<<<<

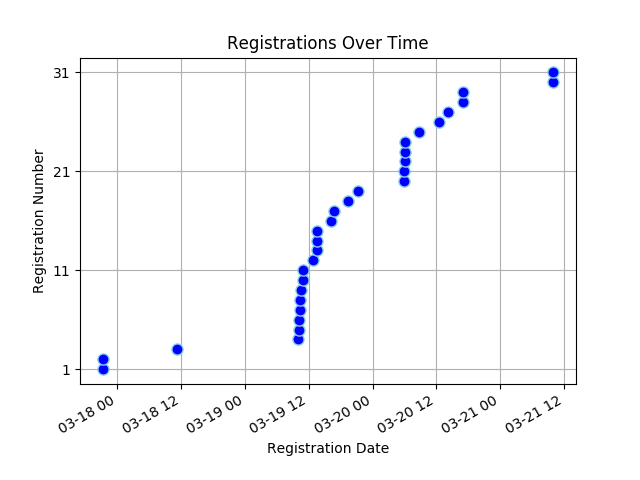
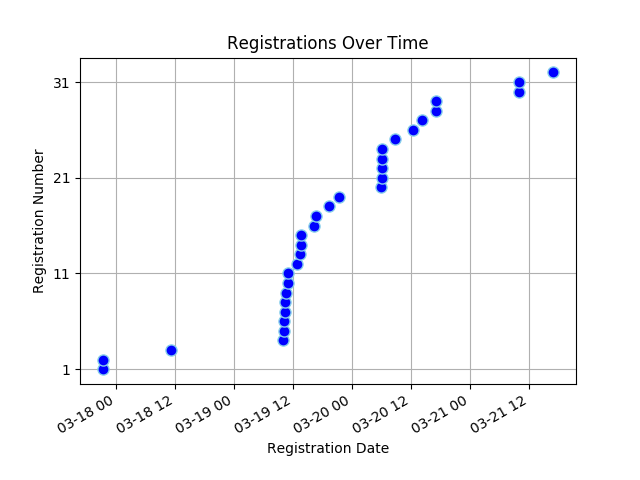
Registree stats backup on Sun 21 Mar 2021 17:10:55 SAST

diff --git a/content/registrees/_index.md b/content/registrees/_index.md
@@ -3,7 +3,7 @@ title: Registration Stats
 draft: false
 ---
 
-<ul><li><strong>Number of Registrees</strong>: 31</li>
+<ul><li><strong>Number of Registrees</strong>: 32</li>
 
 <li><strong>Number of Clubs</strong>: 16</li>
 
@@ -33,6 +33,6 @@ draft: false
         </tr>
     </thead>
     <tbody>
-<tr><td>Valencia Beukes-Williams</td><td>Kuilsriver</td><td>410W</td></tr><tr><td>Sue Charles</td><td>Tokai</td><td>410W</td></tr><tr><td>Esme Cornelius</td><td>Kuilsriver</td><td>410W</td></tr><tr><td>Peter Daniel</td><td>Gordons Bay</td><td>410W</td></tr><tr><td>Norma Daniel</td><td>Gordons Bay</td><td>410W</td></tr><tr><td>Charles Flanagan</td><td>Tokai</td><td>410W</td></tr><tr><td>Jules Flanagan</td><td>Tokai</td><td>410W</td></tr><tr><td>Viv Grater</td><td>Sedgefield</td><td>410W</td></tr><tr><td>Dorothy Hess</td><td>Kuilsriver</td><td>410W</td></tr><tr><td>Liz Houston</td><td>Table View</td><td>410W</td></tr><tr><td>John Houston</td><td>Table View</td><td>410W</td></tr><tr><td>WOLSLEY Jacobson</td><td>Cape Town</td><td>410W</td></tr><tr><td>Zwaai Kruger</td><td>Sedgefield</td><td>410W</td></tr><tr><td>Bevil Lakay</td><td>Mitchells Plain</td><td>410W</td></tr><tr><td>Polquer Lang</td><td>Gordons Bay</td><td>410W</td></tr><tr><td>Beaulieu Mare</td><td>Benoni Lakes</td><td>410E</td></tr><tr><td>Denis Meyer</td><td>Port Shepstone</td><td>410E</td></tr><tr><td>Pieter Nel</td><td>George</td><td>410W</td></tr><tr><td>Tillie Nel</td><td>Eden</td><td>410W</td></tr><tr><td>LYN SNYMAN</td><td>Deep South</td><td>410W</td></tr><tr><td>Jeff Smith</td><td>Port Shepstone</td><td>410E</td></tr><tr><td>Patrick Strauss</td><td>Kuilsriver</td><td>410W</td></tr><tr><td>Edith Van Wyk-Nelson</td><td>Kuilsriver</td><td>410W</td></tr><tr><td>Allan Watson</td><td>Sea Point</td><td>410W</td></tr><tr><td>Engela de Kock</td><td>Swellendam</td><td>410W</td></tr><tr><td>Francois de Kock</td><td>Swellendam</td><td>410W</td></tr><tr><td>RORY stier</td><td>Deep South</td><td>410W</td></tr><tr><td>Jeannie van Wulven</td><td>Tygerberg Hills</td><td>410W</td></tr><tr><td>Alan van Wulven</td><td>Tygerberg Hills</td><td>410W</td></tr><tr><td>Deon van Wulven</td><td>Tygerberg Hills</td><td>410W</td></tr><tr><td>Brian von der Decken</td><td>King William's Town</td><td>410E</td></tr>
+<tr><td>Valencia Beukes-Williams</td><td>Kuilsriver</td><td>410W</td></tr><tr><td>Sue Charles</td><td>Tokai</td><td>410W</td></tr><tr><td>Esme Cornelius</td><td>Kuilsriver</td><td>410W</td></tr><tr><td>Peter Daniel</td><td>Gordons Bay</td><td>410W</td></tr><tr><td>Norma Daniel</td><td>Gordons Bay</td><td>410W</td></tr><tr><td>Charles Flanagan</td><td>Tokai</td><td>410W</td></tr><tr><td>Jules Flanagan</td><td>Tokai</td><td>410W</td></tr><tr><td>Viv Grater</td><td>Sedgefield</td><td>410W</td></tr><tr><td>Dorothy Hess</td><td>Kuilsriver</td><td>410W</td></tr><tr><td>Liz Houston</td><td>Table View</td><td>410W</td></tr><tr><td>John Houston</td><td>Table View</td><td>410W</td></tr><tr><td>WOLSLEY Jacobson</td><td>Cape Town</td><td>410W</td></tr><tr><td>Zwaai Kruger</td><td>Sedgefield</td><td>410W</td></tr><tr><td>Bevil Lakay</td><td>Mitchells Plain</td><td>410W</td></tr><tr><td>Polquer Lang</td><td>Gordons Bay</td><td>410W</td></tr><tr><td>Beaulieu Mare</td><td>Benoni Lakes</td><td>410E</td></tr><tr><td>Denis Meyer</td><td>Port Shepstone</td><td>410E</td></tr><tr><td>Pieter Nel</td><td>George</td><td>410W</td></tr><tr><td>Tillie Nel</td><td>Eden</td><td>410W</td></tr><tr><td>LYN SNYMAN</td><td>Deep South</td><td>410W</td></tr><tr><td>Jeff Smith</td><td>Port Shepstone</td><td>410E</td></tr><tr><td>Patrick Strauss</td><td>Kuilsriver</td><td>410W</td></tr><tr><td>HILARY LISE VAN BREDA</td><td>Cape Town</td><td>410W</td></tr><tr><td>Edith Van Wyk-Nelson</td><td>Kuilsriver</td><td>410W</td></tr><tr><td>Allan Watson</td><td>Sea Point</td><td>410W</td></tr><tr><td>Engela de Kock</td><td>Swellendam</td><td>410W</td></tr><tr><td>Francois de Kock</td><td>Swellendam</td><td>410W</td></tr><tr><td>RORY stier</td><td>Deep South</td><td>410W</td></tr><tr><td>Jeannie van Wulven</td><td>Tygerberg Hills</td><td>410W</td></tr><tr><td>Alan van Wulven</td><td>Tygerberg Hills</td><td>410W</td></tr><tr><td>Deon van Wulven</td><td>Tygerberg Hills</td><td>410W</td></tr><tr><td>Brian von der Decken</td><td>King William's Town</td><td>410E</td></tr>
 </tbody>
 </table>

diff --git a/content/full_stats/_index.md b/content/full_stats/_index.md
@@ -16,16 +16,16 @@ draft: false
 </head>
 <body>
 <h1 style="color: #000000;">Full Registration Stats</h1>
-<ul><li><strong>Number of Registrees</strong>: 31</li>
+<ul><li><strong>Number of Registrees</strong>: 32</li>
 <li><strong>Number of Clubs</strong>: 16</li>
 <li><strong>Club With Most Attendees</strong>: Kuilsriver (5 registrees)</li>
 
-<li><strong>Number of District 410W Convention Attendees</strong>: 27</li>
+<li><strong>Number of District 410W Convention Attendees</strong>: 28</li>
 <li><strong>Number of District 410W Convention Voters</strong>: 17</li>
 <li><strong>Number of District 410E Convention Attendees</strong>: 4</li>
 <li><strong>Number of District 410E Convention Voters</strong>: 3</li>
 
-<li><strong>Number of MD410 Convention Attendees</strong>: 30</li>
+<li><strong>Number of MD410 Convention Attendees</strong>: 31</li>
 <li><strong>Number of MD410 Convention Voters</strong>: 19</li>
 
 </ul>
@@ -273,6 +273,16 @@ draft: false
 <td>Kuilsriver</td>
 <td>410W</td>
 <td style="background-color: lightgreen">Yes</td>
+<td style="background-color: lightgreen">Yes</td>
+<td style="background-color: lightgreen">Yes</td>
+</tr>
+
+    
+<td>33</td>
+<td>HILARY LISE VAN BREDA</td>
+<td>Cape Town</td>
+<td>410W</td>
+<td>No</td>
 <td style="background-color: lightgreen">Yes</td>
 <td style="background-color: lightgreen">Yes</td>
 </tr>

>>>>

● BRIEF
Work out how many lines of the entries hold the word "Voters", and write only that figure.

● ANSWER
3